Perhaps the most crippling and meaningless activity in American workplaces is the blame game. Every single worker can easily recall a recent time when an error occurred, and the workforce spent an inordinate amount of time trying to figure out who to blame, instead of fixing the problem.
The scary part? We do this in our marriages all the time.
When you’re a young family, there are a lot of errors going on. Benedict will roll around on the floor until he gets into trouble. Alison forgets to lock the car. I screw up the daily schedule and don’t make dinner on time. It’s part of the human existence to make mistakes. If I spend time blaming Alison for something going wrong, I reduce the amount of time I have to either fix the issue or respond in love.
Blame creates division. Division leads to fights.
That simple chain of events results in what I would estimate to be the vast majority of marital fights.

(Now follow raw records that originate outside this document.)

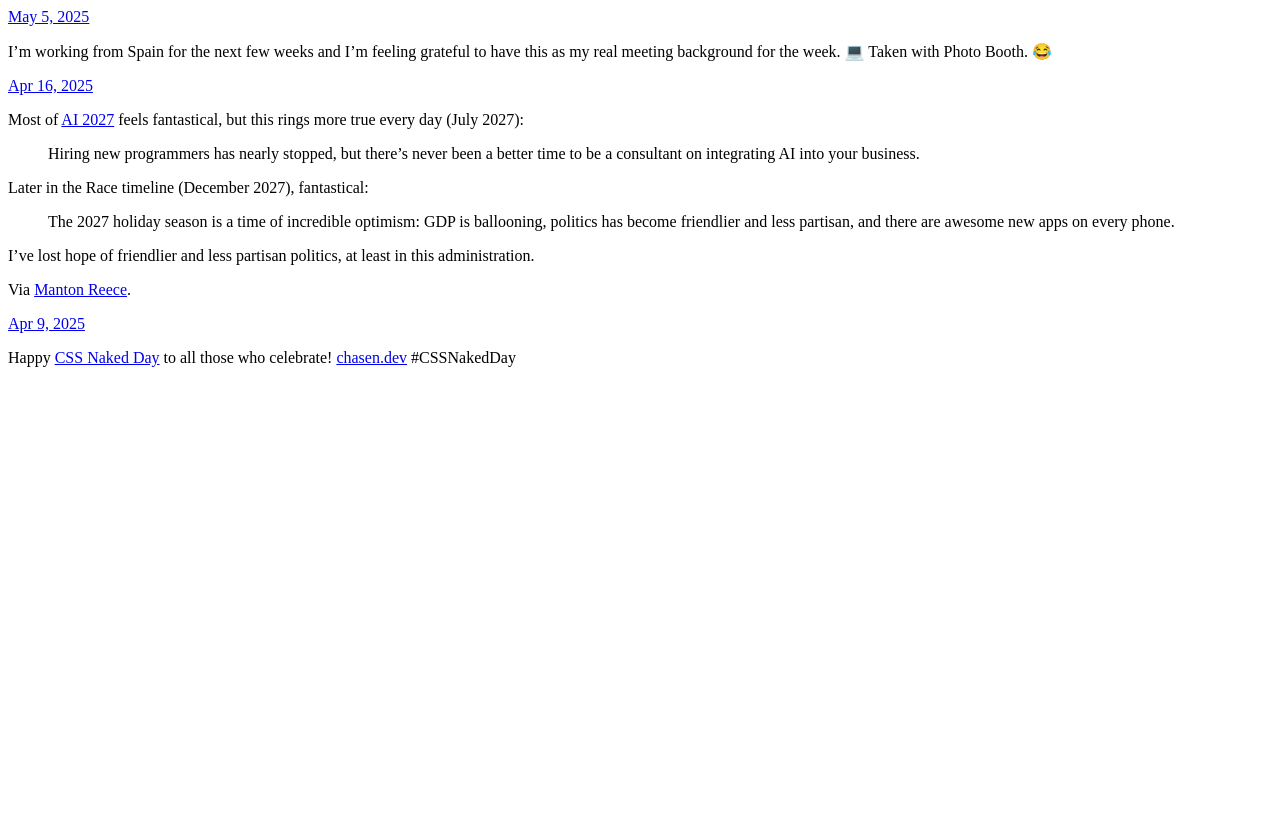
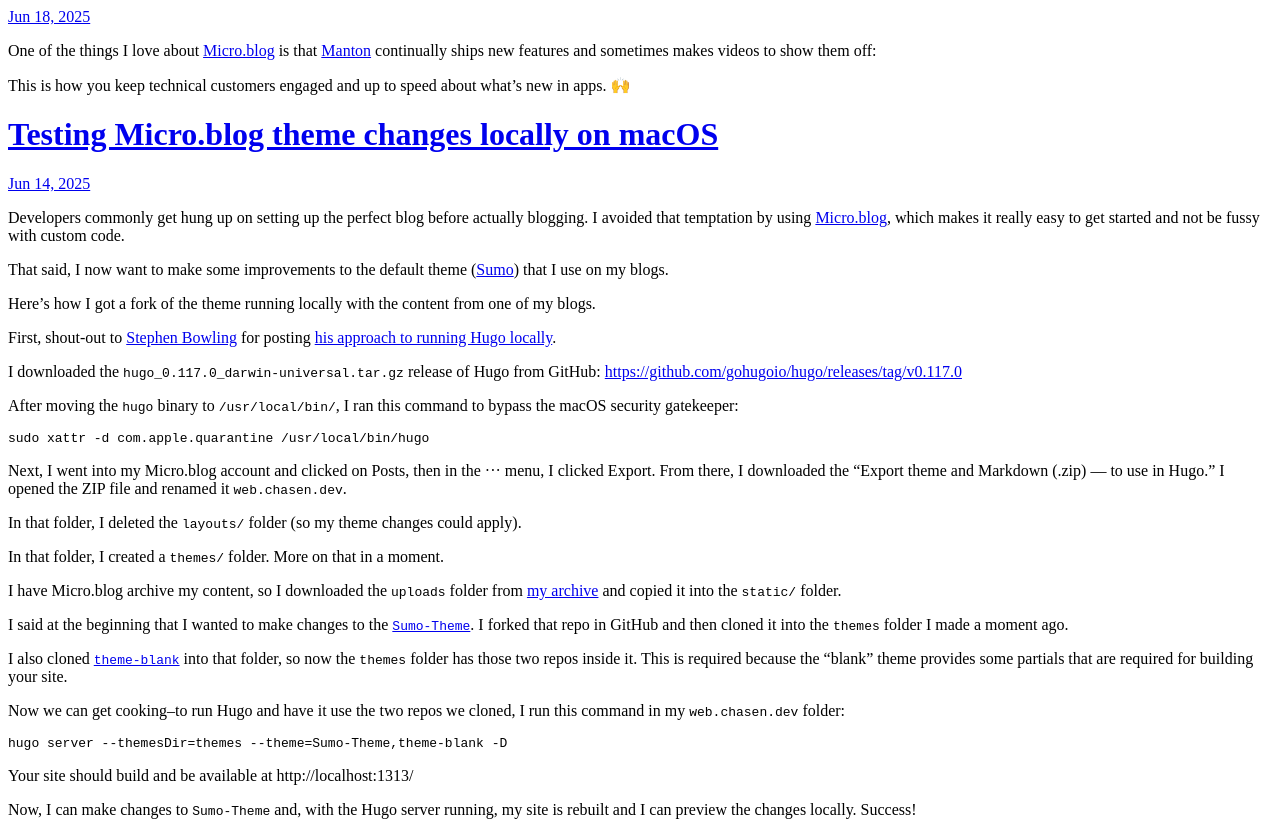
Before and after one commit to chasenlehara/web-archive, a plain HTML site: page index.html in a window 1280 px wide. Shown: the top 822 px of the page. Before the commit the page ends 800 px from the top, so only its background shows below. Drawn offline with Linux system fonts and the light colour scheme.

Commit message:
Archiving from Micro.blog.

```diff
--- a/index.html
+++ b/index.html
@@ -21,6 +21,48 @@
 <div class="h-feed">
 
 
+
+	  <div class="h-entry">
+
+
+		<a href="https://web.chasen.dev/2025/06/18/one-of-the-things-i.html" class="u-url"><time class="dt-published" datetime="2025-06-18 19:18:50 -0700">Jun 18, 2025</time></a>
+
+		<div class="e-content">
+			 <p>One of the things I love about <a href="https://micro.blog">Micro.blog</a> is that <a href="https://www.manton.org">Manton</a> continually ships new features and sometimes makes videos to show them off:</p>
+<!-- raw HTML omitted -->
+<p>This is how you keep technical customers engaged and up to speed about what’s new in apps. 🙌</p>
+
+		</div>
+	  </div>
+
+	  <div class="h-entry">
+
+			<h1><a href="https://web.chasen.dev/2025/06/14/testing-microblog-theme-changes-locally.html">Testing Micro.blog theme changes locally on macOS</a></h1>
+
+
+		<a href="https://web.chasen.dev/2025/06/14/testing-microblog-theme-changes-locally.html" class="u-url"><time class="dt-published" datetime="2025-06-14 22:10:00 -0700">Jun 14, 2025</time></a>
+
+		<div class="e-content">
+			 <p>Developers commonly get hung up on setting up the perfect blog before actually blogging. I avoided that temptation by using <a href="https://micro.blog/">Micro.blog</a>, which makes it really easy to get started and not be fussy with custom code.</p>
+<p>That said, I now want to make some improvements to the default theme (<a href="https://sumo.micro.blog">Sumo</a>) that I use on my blogs.</p>
+<p>Here’s how I got a fork of the theme running locally with the content from one of my blogs.</p>
+<p>First, shout-out to <a href="https://bwlng.com">Stephen Bowling</a> for posting <a href="https://help.micro.blog/t/hugo-version-theme-development/1291/9">his approach to running Hugo locally</a>.</p>
+<p>I downloaded the <code>hugo_0.117.0_darwin-universal.tar.gz</code> release of Hugo from GitHub: <a href="https://github.com/gohugoio/hugo/releases/tag/v0.117.0">https://github.com/gohugoio/hugo/releases/tag/v0.117.0</a></p>
+<p>After moving the <code>hugo</code> binary to <code>/usr/local/bin/</code>, I ran this command to bypass the macOS security gatekeeper:</p>
+<pre tabindex="0"><code>sudo xattr -d com.apple.quarantine /usr/local/bin/hugo
+</code></pre><p>Next, I went into my Micro.blog account and clicked on Posts, then in the ··· menu, I clicked Export. From there, I downloaded the “Export theme and Markdown (.zip) — to use in Hugo.” I opened the ZIP file and renamed it <code>web.chasen.dev</code>.</p>
+<p>In that folder, I deleted the <code>layouts/</code> folder (so my theme changes could apply).</p>
+<p>In that folder, I created a <code>themes/</code> folder. More on that in a moment.</p>
+<p>I have Micro.blog archive my content, so I downloaded the <code>uploads</code> folder from <a href="https://github.com/chasenlehara/web-archive">my archive</a> and copied it into the <code>static/</code> folder.</p>
+<p>I said at the beginning that I wanted to make changes to the <a href="https://github.com/MattSLangford/Sumo-Theme"><code>Sumo-Theme</code></a>. I forked that repo in GitHub and then cloned it into the <code>themes</code> folder I made a moment ago.</p>
+<p>I also cloned <a href="https://github.com/microdotblog/theme-blank"><code>theme-blank</code></a> into that folder, so now the <code>themes</code> folder has those two repos inside it. This is required because the “blank” theme provides some partials that are required for building your site.</p>
+<p>Now we can get cooking–to run Hugo and have it use the two repos we cloned, I run this command in my <code>web.chasen.dev</code> folder:</p>
+<pre tabindex="0"><code>hugo server --themesDir=themes --theme=Sumo-Theme,theme-blank -D
+</code></pre><p>Your site should build and be available at http://localhost:1313/</p>
+<p>Now, I can make changes to <code>Sumo-Theme</code> and, with the Hugo server running, my site is rebuilt and I can preview the changes locally. Success!</p>
+
+		</div>
+	  </div>
 
 	  <div class="h-entry">
 
```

So when something goes wrong, how should we respond? We have three options:
- Ignore fault. Let’s face it, most of the things that go “wrong” in our daily life are completely inconsequential. Who cares if dinner isn’t ready on time and we eat 30 minutes late. Does it really matter that the car was unlocked for the 15 minutes we were in the store? So the kids got into something they shouldn’t have. They’re kids… it’s what they do. If we chose to just not care about who caused the situation, we can devote our energy to other worthwhile things.
- Acknowledge it was an accident. Your wife does very few things to intentionally offend you. Hopefully it’s vice versa. So when something happens, she didn’t do it on purpose. Acknowledge that she’s human and just move on with your life.
- Respond in love. Many of our mistakes are embarrassing. Screwing up the finances, getting into a car accident, or even your child eating something they shouldn’t have. When you know you’re the root cause, it’s a miserable feeling. Understand that your wife is going through those emotions and show her that it’s not a big deal and that you still love her.
Don’t let blame ruin your relationship. It’s an exercise in wasted time and effort.